» **Information provided**
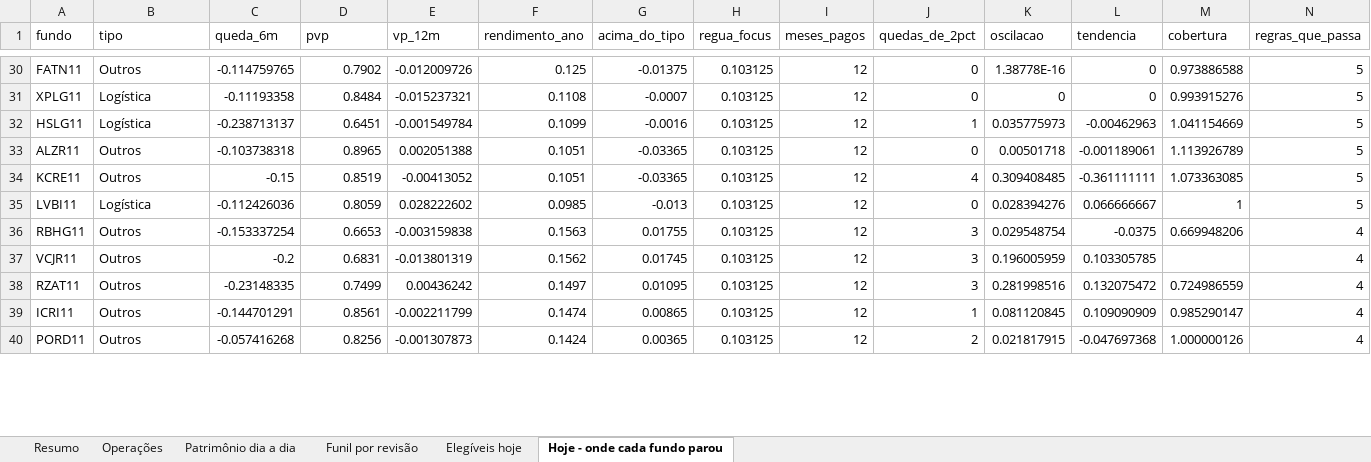
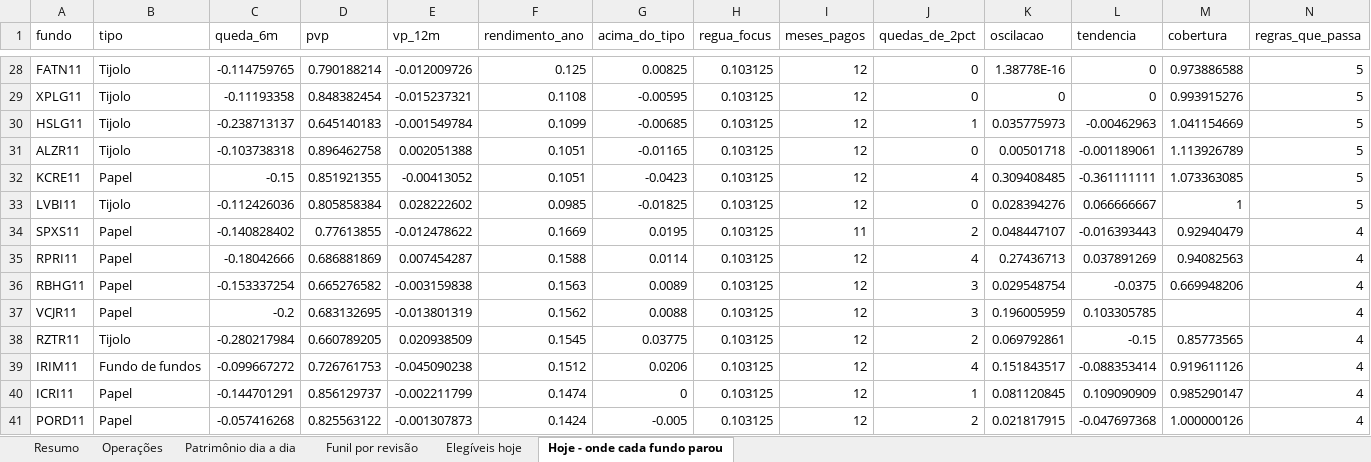
Before and after one commit to minorfurymusic/JPSchool-AI_Antigravity, an Excel workbook: planilhas/descontado_saudavel.xlsx, sheet Hoje - onde cada fundo parou, drawn as a sheet; only a part is shown, gaps mark what is left out; values as stored, in another font and other column widths than the file's, no borders; removed rows and columns are numbered as before the commit, all else as after; rows hold the shown columns only; the diff covers the shown part only; the diff names each change by its address in the sheet, - before the commit and + after, or states it on an @@ line.

```diff
--- a/planilhas/descontado_saudavel.xlsx (sheet Hoje - onde cada fundo parou)
+++ b/planilhas/descontado_saudavel.xlsx (sheet Hoje - onde cada fundo parou)
-B28 (tipo): Outros
+B28 (tipo): Tijolo
-D28 (pvp): 0.7902
+D28 (pvp): 0.790188214
-G28 (acima_do_tipo): -0.01375
+G28 (acima_do_tipo): 0.00825
-B29:B30 (tipo): Logística
+B29:B30 (tipo): Tijolo
-D29 (pvp): 0.8484
+D29 (pvp): 0.848382454
-G29 (acima_do_tipo): -0.0007
+G29 (acima_do_tipo): -0.00595
-D30 (pvp): 0.6451
+D30 (pvp): 0.645140183
-G30 (acima_do_tipo): -0.0016
+G30 (acima_do_tipo): -0.00685
-B31 (tipo): Outros
+B31 (tipo): Tijolo
-D31 (pvp): 0.8965
+D31 (pvp): 0.896462758
-G31 (acima_do_tipo): -0.03365
+G31 (acima_do_tipo): -0.01165
-B32 (tipo): Outros
+B32 (tipo): Papel
-D32 (pvp): 0.8519
+D32 (pvp): 0.851921355
-G32 (acima_do_tipo): -0.03365
+G32 (acima_do_tipo): -0.0423
-B33 (tipo): Logística
+B33 (tipo): Tijolo
-D33 (pvp): 0.8059
+D33 (pvp): 0.805858384
-G33 (acima_do_tipo): -0.013
+G33 (acima_do_tipo): -0.01825
+row 34: SPXS11 | Papel | -0.140828402 | 0.77613855 | -0.012478622 | 0.1669 | 0.0195 | 0.103125 | 11 | 2 | 0.048447107 | -0.016393443 | 0.92940479 | 4
+row 35: RPRI11 | Papel | -0.18042666 | 0.686881869 | 0.007454287 | 0.1588 | 0.0114 | 0.103125 | 12 | 4 | 0.27436713 | 0.037891269 | 0.94082563 | 4
-B36:B37 (tipo): Outros
+B36:B37 (tipo): Papel
-D36 (pvp): 0.6653
+D36 (pvp): 0.665276582
-G36 (acima_do_tipo): 0.01755
+G36 (acima_do_tipo): 0.0089
-D37 (pvp): 0.6831
+D37 (pvp): 0.683132695
-G37 (acima_do_tipo): 0.01745
+G37 (acima_do_tipo): 0.0088
-row 38: RZAT11 | Outros | -0.23148335 | 0.7499 | 0.00436242 | 0.1497 | 0.01095 | 0.103125 | 12 | 3 | 0.281998516 | 0.132075472 | 0.724986559 | 4
+row 38: RZTR11 | Tijolo | -0.280217984 | 0.660789205 | 0.020938509 | 0.1545 | 0.03775 | 0.103125 | 12 | 2 | 0.069792861 | -0.15 | 0.85773565 | 4
+row 39: IRIM11 | Fundo de fundos | -0.099667272 | 0.726761753 | -0.045090238 | 0.1512 | 0.0206 | 0.103125 | 12 | 4 | 0.151843517 | -0.088353414 | 0.919611126 | 4
-B40:B41 (tipo): Outros
+B40:B41 (tipo): Papel
-D40 (pvp): 0.8561
+D40 (pvp): 0.856129737
-G40 (acima_do_tipo): 0.00865
+G40 (acima_do_tipo): 0
-D41 (pvp): 0.8256
+D41 (pvp): 0.825563122
-G41 (acima_do_tipo): 0.00365
+G41 (acima_do_tipo): -0.005
```
Also changed, not shown: 6 added rows, 10 removed rows and 210 edited cells elsewhere in this sheet, sheet Funil por revisão, sheet Patrimônio dia a dia, sheet Resumo, sheet Operações, 7 other files.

» **Requirement**
Above are the records; report each line in them that includes the word "Logística".

» **Exercise solution**
-B29:B30 (tipo): Logística
-B33 (tipo): Logística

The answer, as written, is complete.